Saturday, 31 January 2009

On Ugly Blankets

Living in Britain has taught me that when the sun shines you make hay; this is to say that I have learned to take full advantage of sunny days. Unlike in Italy where we have one weather-forecast in about April / May which says something like: "Sunny outlook till October. See you again in about five or six months for the autumn forecast", here even the merest hint of warmth and sunshine is met with ludicrous levels of enthusiasm.
Out comes the paddling pool for the kids, off come their clothes; toys and hats and sun cream (SPF 50 because the sun is fierce at 53° N) and blankets all find their way onto the lawn. You always have to have a blanket out so that the kids can take it, put some soft fruit or yoghurt in it (often both) then crumple it up and stuff it into a bush or a corner of the garden where the contents can ferment away.

On Sunday my in-laws came round for an obligatory barbecue. After the meal I sat with my 70 year old father-in-law in the shade drinking a couple of beers when he spotted the crumpled up blanket. The blanket, I should add, is the horrid synthetic fleecy thing shown in the picture above: beige with brown rhinos on one side, and brown with beige rhinos on the other side. I've wanted to throw it away many times, but for some reason hadn't.

"My goodness, that blanket has done the rounds" announced my father-in-law.

"Tell me" I replied.

"We bought the blanket in '67 when we moved to Africa. We got off one of the last passenger liners that went from Southampton to Cape Town and boarded the slowest train in the world to Zambia. It took five days to get to Lusaka and it went through South Africa, Botswana, Zimbabwe and up to Zambia. The train was so slow that local people in Botswana could at times walk besides the train and sell things. It was a poverty stricken area and these people were selling all sorts of stuff. We bought two blankets, a toy gun for David and a wooden carving of a dug-out canoe with a bird on the front. I don't know where the other things are. I think David has got the canoe. The toy gun has long gone. I remember David dropped it out of the window, so I had to jump out, get the toy and then run back and hop onto the moving train. The locals cheered me on as I caught up with it."

"And the blanket?"

"Oh, that came with us to Zambia. It has covered all the kids at one time or another. David at first, then John, and when Paula was born it passed to her. It was even Badger's blanket for a while.
After a few years in Lusaka we moved to Kitwe. We sent all our stuff ahead but took a few things with us, including the blanket. Packing it all into a Fiat 500, all five of us then drove north. On the way we acquired a small deer and a chicken. And then we got into a swarm of insects which caked the windscreen so much that I couldn't see out.

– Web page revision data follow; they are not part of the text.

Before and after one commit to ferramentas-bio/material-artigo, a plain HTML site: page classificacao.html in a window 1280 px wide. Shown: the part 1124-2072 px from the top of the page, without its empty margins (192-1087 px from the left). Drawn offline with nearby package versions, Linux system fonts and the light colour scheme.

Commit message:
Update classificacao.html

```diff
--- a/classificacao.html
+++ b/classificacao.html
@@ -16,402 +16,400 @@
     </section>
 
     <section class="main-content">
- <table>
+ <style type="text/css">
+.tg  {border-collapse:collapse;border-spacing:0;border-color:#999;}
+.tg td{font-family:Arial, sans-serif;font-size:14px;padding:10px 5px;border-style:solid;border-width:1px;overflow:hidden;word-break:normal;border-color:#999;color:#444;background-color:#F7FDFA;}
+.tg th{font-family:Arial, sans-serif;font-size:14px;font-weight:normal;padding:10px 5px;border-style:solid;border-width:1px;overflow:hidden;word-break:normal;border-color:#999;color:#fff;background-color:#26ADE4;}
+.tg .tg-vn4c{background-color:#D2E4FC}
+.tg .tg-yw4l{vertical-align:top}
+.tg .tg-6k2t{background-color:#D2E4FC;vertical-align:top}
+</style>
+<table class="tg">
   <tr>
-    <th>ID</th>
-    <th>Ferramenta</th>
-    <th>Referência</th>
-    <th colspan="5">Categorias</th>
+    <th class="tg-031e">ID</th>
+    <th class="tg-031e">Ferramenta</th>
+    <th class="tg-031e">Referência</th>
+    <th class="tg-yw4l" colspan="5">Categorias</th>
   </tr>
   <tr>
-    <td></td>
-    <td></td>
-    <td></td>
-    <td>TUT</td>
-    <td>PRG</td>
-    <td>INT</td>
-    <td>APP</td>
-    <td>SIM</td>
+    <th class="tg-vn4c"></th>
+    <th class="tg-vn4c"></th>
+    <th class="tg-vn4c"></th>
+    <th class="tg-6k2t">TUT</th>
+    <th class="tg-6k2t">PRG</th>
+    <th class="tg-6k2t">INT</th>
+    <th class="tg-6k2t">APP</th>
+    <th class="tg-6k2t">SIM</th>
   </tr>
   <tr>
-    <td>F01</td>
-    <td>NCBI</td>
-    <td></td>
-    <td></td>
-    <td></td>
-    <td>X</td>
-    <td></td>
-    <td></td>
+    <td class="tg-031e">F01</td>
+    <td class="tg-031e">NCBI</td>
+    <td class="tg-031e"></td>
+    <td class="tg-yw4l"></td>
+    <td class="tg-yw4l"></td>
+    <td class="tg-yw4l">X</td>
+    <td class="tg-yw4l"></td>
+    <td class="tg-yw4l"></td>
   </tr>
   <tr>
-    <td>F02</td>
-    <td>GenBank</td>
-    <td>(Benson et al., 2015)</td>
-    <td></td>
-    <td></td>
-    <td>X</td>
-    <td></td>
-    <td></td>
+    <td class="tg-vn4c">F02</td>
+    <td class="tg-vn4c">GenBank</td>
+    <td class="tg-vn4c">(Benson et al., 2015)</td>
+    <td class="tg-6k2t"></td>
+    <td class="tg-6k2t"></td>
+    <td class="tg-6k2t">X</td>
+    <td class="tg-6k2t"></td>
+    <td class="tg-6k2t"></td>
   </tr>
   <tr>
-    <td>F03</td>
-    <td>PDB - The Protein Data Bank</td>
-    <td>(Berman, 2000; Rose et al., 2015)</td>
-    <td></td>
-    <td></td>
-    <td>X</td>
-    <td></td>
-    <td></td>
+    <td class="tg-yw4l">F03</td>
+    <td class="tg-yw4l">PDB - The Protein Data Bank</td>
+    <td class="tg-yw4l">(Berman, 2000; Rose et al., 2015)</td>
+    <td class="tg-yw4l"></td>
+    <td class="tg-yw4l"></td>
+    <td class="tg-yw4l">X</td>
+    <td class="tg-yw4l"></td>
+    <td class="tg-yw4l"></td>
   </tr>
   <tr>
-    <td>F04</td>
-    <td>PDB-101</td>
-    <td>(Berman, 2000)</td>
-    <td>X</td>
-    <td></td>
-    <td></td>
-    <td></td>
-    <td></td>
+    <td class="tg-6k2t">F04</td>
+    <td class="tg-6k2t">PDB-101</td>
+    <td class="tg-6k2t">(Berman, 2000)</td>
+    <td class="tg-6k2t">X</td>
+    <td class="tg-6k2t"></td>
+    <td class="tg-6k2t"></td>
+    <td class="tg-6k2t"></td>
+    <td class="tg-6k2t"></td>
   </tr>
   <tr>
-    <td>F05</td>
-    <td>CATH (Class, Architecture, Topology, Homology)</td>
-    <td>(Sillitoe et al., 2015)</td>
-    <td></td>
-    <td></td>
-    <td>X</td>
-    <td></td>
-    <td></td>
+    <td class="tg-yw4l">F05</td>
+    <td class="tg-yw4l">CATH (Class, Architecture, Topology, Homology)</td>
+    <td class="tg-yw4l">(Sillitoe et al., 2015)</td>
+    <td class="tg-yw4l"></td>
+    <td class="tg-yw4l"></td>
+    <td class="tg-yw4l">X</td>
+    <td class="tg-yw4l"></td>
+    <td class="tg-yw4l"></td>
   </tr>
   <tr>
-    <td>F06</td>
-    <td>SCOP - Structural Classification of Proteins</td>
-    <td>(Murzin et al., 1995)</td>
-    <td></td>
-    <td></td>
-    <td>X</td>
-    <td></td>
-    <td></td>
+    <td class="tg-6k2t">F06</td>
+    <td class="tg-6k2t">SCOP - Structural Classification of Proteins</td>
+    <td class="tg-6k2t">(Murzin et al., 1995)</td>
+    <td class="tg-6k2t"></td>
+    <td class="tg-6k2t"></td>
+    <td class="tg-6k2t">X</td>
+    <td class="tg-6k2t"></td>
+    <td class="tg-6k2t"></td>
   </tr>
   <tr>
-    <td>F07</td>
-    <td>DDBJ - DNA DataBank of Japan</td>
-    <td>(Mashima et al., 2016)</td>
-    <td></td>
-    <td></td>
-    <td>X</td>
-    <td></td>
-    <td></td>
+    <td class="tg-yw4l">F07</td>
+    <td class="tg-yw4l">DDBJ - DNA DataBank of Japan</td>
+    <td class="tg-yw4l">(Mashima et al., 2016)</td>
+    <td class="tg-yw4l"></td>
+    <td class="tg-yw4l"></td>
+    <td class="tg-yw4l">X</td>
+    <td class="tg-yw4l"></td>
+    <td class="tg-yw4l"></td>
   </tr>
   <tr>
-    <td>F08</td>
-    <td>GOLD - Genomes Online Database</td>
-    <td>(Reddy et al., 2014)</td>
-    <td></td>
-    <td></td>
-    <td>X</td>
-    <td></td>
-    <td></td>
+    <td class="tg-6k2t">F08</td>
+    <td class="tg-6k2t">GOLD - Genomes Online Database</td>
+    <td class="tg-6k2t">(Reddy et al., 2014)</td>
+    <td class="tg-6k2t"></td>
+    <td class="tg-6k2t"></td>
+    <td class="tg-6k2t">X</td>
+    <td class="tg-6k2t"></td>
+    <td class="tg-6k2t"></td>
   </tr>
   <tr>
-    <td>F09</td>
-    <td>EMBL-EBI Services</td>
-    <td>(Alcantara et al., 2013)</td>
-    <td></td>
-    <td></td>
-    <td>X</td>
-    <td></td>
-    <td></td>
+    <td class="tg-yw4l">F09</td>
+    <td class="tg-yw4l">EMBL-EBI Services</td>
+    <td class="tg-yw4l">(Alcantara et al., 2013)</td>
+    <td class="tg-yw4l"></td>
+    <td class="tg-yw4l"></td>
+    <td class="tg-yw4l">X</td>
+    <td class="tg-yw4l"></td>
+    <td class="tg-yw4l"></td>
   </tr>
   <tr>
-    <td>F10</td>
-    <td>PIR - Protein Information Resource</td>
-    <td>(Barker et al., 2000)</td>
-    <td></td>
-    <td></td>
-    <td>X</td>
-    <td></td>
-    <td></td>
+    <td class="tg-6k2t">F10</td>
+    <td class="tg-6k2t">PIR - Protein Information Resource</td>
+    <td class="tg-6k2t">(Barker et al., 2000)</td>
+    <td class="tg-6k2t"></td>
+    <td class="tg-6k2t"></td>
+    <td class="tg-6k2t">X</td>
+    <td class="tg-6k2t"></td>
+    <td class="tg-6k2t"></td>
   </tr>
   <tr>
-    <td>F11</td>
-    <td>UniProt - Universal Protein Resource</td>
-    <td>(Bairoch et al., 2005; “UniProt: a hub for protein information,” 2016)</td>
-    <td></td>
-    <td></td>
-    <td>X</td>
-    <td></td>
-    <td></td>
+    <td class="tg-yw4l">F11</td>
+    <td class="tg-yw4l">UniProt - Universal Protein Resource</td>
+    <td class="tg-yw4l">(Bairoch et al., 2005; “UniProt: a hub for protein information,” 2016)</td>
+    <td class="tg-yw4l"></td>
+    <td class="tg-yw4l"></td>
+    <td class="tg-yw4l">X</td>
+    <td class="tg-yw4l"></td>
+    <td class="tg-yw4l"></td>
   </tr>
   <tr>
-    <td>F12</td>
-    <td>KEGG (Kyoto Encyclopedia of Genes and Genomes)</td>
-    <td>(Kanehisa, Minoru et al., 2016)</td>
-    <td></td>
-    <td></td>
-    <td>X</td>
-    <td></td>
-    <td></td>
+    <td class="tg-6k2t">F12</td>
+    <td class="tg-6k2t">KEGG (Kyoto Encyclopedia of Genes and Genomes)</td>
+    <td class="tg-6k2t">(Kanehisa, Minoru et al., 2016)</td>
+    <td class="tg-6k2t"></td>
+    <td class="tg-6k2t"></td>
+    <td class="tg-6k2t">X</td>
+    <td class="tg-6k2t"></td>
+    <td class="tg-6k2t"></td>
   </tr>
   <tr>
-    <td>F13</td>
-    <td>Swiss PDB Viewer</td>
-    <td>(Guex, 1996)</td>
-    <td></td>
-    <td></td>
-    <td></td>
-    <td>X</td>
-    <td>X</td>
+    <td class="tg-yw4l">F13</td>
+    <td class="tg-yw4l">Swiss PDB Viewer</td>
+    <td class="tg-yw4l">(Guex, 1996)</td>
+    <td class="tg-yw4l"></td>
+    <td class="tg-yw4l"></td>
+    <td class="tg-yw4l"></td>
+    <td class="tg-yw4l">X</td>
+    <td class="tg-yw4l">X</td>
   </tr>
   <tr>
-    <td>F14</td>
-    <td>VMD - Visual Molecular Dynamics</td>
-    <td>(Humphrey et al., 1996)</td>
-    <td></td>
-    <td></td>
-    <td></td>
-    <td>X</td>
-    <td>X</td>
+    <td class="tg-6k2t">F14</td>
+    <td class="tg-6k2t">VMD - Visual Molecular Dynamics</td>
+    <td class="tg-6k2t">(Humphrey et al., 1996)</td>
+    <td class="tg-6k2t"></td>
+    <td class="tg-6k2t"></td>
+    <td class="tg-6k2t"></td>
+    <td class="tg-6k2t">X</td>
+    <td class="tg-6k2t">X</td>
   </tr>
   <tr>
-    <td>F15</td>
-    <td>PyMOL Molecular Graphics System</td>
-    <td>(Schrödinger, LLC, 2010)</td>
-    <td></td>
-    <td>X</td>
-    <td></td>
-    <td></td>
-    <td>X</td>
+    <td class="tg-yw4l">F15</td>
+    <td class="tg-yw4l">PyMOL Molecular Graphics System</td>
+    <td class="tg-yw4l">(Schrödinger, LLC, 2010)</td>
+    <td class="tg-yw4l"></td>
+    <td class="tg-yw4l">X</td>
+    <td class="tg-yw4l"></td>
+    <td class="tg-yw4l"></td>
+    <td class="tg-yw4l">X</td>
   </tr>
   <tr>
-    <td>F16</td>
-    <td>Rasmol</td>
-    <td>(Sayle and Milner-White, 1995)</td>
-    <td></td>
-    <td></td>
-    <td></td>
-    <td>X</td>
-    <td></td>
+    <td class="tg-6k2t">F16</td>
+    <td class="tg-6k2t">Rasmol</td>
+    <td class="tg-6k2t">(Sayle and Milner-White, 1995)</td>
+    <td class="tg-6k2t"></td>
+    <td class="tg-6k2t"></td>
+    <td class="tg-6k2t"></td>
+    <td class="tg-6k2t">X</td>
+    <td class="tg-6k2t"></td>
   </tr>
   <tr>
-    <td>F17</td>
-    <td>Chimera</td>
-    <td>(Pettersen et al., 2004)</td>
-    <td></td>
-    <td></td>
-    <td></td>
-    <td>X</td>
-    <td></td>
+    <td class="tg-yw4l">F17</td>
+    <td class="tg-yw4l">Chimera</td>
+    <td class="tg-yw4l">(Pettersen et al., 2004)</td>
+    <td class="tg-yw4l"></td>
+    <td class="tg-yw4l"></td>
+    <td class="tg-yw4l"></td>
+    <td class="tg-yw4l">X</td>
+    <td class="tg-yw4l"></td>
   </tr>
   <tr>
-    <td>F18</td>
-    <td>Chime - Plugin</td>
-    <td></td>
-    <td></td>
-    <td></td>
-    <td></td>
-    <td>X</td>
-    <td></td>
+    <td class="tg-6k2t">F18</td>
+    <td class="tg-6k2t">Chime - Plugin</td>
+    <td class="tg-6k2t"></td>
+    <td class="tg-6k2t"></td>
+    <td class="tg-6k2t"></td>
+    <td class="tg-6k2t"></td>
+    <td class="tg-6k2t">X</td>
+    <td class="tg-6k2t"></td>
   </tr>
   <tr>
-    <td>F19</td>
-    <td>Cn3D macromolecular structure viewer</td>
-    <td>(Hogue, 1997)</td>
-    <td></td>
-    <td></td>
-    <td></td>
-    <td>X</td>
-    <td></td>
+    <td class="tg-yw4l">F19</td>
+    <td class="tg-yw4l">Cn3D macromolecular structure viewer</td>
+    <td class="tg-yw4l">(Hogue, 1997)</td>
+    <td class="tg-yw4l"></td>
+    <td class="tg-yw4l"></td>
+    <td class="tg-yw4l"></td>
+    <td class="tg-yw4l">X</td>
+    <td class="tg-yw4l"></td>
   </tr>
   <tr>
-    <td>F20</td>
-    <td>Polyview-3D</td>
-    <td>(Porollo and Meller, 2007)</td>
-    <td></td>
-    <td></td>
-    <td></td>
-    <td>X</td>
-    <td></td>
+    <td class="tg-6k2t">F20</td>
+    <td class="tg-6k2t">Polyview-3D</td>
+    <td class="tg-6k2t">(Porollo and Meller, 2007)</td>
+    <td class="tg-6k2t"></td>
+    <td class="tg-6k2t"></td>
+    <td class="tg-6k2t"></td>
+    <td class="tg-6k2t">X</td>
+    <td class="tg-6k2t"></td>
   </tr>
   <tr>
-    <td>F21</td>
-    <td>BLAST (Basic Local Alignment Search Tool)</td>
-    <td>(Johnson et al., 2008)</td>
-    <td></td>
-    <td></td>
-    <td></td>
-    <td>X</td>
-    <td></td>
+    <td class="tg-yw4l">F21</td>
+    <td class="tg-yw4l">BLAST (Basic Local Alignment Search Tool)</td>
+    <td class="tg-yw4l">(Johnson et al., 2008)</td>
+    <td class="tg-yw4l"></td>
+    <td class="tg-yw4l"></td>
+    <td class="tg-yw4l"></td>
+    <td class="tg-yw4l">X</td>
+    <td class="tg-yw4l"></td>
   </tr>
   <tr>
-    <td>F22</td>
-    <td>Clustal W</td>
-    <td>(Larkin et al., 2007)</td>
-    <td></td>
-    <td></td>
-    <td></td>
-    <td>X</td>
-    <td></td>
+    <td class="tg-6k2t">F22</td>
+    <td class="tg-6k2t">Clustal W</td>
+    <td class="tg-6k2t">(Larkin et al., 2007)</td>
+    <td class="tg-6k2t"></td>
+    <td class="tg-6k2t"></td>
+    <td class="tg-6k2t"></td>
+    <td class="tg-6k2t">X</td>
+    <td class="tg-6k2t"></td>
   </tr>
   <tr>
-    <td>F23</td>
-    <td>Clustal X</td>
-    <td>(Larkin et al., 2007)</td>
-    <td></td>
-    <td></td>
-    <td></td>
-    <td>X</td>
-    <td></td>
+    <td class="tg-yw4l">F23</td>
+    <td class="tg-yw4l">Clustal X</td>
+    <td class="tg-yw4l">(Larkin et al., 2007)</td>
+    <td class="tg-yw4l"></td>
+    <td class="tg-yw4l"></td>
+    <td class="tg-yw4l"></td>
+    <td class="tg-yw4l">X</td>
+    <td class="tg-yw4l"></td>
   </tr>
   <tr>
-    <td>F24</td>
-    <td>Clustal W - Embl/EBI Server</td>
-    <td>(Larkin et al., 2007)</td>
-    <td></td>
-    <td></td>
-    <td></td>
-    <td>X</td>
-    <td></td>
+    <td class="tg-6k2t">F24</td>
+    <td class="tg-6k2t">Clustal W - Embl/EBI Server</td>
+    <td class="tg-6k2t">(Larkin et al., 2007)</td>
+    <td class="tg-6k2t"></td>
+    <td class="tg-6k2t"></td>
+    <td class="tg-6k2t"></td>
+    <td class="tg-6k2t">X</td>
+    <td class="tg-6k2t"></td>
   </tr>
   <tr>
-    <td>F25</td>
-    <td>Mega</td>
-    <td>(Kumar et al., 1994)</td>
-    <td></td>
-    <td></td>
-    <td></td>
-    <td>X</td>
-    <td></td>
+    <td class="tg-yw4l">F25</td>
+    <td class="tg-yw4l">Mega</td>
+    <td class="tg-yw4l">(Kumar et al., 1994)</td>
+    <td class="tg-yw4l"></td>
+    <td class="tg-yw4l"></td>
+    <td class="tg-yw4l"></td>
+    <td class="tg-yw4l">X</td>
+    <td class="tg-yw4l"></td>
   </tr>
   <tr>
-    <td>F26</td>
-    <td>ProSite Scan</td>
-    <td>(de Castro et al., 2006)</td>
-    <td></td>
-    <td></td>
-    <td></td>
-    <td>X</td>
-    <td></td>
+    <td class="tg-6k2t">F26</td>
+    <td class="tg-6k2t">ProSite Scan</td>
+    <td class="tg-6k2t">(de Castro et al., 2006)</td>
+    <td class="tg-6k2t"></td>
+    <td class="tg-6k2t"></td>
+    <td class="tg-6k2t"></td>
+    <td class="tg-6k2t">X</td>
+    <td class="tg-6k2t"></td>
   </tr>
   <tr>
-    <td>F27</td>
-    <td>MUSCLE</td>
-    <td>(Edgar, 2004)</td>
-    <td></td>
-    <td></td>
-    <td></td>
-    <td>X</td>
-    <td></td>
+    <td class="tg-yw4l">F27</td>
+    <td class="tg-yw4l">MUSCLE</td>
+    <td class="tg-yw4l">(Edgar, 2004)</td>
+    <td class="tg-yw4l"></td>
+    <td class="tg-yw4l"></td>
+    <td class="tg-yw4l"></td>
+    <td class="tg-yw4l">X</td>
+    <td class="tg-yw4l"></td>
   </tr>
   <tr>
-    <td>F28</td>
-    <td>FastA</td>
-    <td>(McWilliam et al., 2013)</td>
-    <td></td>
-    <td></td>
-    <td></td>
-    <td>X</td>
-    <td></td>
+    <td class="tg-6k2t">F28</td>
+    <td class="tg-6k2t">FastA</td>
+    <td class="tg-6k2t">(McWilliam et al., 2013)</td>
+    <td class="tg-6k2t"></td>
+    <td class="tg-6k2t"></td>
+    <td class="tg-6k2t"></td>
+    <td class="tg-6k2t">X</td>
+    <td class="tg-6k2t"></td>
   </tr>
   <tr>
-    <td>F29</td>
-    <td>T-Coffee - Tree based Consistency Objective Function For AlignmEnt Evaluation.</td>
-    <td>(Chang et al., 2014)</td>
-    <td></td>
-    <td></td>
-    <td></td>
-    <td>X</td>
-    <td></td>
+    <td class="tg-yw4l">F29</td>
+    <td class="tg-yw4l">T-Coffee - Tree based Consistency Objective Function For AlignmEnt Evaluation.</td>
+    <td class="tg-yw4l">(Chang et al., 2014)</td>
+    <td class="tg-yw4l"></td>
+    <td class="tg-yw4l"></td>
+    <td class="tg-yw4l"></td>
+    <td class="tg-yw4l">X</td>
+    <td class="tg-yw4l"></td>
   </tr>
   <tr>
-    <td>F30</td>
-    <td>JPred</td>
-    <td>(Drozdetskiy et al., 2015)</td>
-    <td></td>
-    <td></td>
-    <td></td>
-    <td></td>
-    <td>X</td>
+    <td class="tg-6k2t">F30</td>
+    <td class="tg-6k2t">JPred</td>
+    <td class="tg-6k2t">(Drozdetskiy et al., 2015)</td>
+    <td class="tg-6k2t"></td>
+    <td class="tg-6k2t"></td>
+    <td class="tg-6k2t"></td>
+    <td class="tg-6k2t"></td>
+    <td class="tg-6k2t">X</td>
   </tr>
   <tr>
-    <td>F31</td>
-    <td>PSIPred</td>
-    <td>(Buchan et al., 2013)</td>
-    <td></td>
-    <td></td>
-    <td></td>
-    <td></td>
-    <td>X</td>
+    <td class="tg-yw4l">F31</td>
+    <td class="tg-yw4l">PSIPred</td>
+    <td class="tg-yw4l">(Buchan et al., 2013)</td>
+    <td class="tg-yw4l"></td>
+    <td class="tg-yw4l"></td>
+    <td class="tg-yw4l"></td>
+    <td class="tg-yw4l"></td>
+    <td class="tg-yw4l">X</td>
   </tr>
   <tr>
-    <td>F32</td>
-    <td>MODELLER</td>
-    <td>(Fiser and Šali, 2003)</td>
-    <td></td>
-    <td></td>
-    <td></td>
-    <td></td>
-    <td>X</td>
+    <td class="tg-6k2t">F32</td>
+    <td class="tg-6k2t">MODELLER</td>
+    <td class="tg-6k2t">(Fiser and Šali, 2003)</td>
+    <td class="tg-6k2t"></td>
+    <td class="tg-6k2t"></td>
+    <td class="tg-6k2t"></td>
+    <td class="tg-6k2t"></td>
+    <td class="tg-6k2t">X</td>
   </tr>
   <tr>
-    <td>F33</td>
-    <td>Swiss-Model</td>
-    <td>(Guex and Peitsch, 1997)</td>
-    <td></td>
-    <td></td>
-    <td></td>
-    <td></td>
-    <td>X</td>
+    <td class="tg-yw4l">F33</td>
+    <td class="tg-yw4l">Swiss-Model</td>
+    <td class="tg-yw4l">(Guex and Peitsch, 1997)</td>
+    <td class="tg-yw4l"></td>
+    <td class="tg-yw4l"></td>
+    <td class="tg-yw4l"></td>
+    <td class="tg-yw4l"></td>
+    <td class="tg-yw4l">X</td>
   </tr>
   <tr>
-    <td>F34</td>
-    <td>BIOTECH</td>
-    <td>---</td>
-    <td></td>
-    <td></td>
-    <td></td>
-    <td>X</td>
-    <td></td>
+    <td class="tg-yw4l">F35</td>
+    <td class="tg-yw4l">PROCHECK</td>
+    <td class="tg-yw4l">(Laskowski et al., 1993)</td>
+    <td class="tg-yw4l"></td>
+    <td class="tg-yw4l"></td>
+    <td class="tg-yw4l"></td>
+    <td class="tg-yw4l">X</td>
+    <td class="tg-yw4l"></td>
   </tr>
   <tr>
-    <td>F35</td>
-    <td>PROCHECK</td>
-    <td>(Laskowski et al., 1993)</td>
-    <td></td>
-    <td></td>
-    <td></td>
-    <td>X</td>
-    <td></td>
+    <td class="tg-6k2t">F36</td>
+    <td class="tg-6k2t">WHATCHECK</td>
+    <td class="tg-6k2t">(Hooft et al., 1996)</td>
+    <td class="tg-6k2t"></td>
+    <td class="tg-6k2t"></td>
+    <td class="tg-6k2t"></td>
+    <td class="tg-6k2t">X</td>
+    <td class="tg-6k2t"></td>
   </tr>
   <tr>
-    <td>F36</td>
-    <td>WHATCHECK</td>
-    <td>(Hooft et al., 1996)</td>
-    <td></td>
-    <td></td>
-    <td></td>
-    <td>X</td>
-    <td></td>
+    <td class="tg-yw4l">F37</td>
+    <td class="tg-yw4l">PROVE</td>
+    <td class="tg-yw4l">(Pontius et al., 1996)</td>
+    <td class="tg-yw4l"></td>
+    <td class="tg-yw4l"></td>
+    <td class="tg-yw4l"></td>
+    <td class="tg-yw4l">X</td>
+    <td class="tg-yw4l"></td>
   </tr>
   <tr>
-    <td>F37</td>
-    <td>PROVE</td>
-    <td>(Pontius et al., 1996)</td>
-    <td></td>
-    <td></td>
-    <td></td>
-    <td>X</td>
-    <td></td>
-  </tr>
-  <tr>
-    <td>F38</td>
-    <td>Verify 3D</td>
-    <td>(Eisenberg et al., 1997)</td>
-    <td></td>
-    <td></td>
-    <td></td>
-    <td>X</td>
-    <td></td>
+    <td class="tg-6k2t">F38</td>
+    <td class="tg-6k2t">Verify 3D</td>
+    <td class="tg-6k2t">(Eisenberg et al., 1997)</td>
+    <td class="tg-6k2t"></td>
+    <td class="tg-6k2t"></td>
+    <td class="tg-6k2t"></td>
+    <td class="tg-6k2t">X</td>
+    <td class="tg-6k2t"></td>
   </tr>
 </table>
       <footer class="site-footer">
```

Because we wanted to save water we used Coca Cola to wash the insects away from the windscreen. It works a treat."

I was tempted to let him go off on tangents typical of someone who has a life's worth of stories to tell, letting him recount his African memoirs, but I wanted to know about the blanket

"You obviously brought it back to England..."

"Yes, when we came back from Africa the blanket came with us, we came back via Kenya, Pakistan and Lebanon. What a marvelous country Lebanon was; full of cedars..."

"And the blanket moved with you every time?"

"Yes, once back in England we lived with my sister for a bit, then moved into Whitehouse Lane, then Holmwood, then Lone Stack. You probably ended up with the blanket when we sold Lone Stack. How long have you been in this house now?"

I replied "Nine years" and mused that now the blanket was at the mercy of my kids. My 6 year old boy first, then my 3 year old daughter, too, stoically, if that can be said of a blanket, enduring further use and abuse. In what obviously has become a bit of a tradition, it even provided some comfort for our cat. I think the ugly blanket will continue to stay with us for a long time.

And to think I was going to throw it away.


  1. Which continent did it smell most like?

  2. Oh Franny, I have a blue blanket like that, I had it shipped in a one of five boxes I brought with me from Africa.

    I t worth it's weight in gold.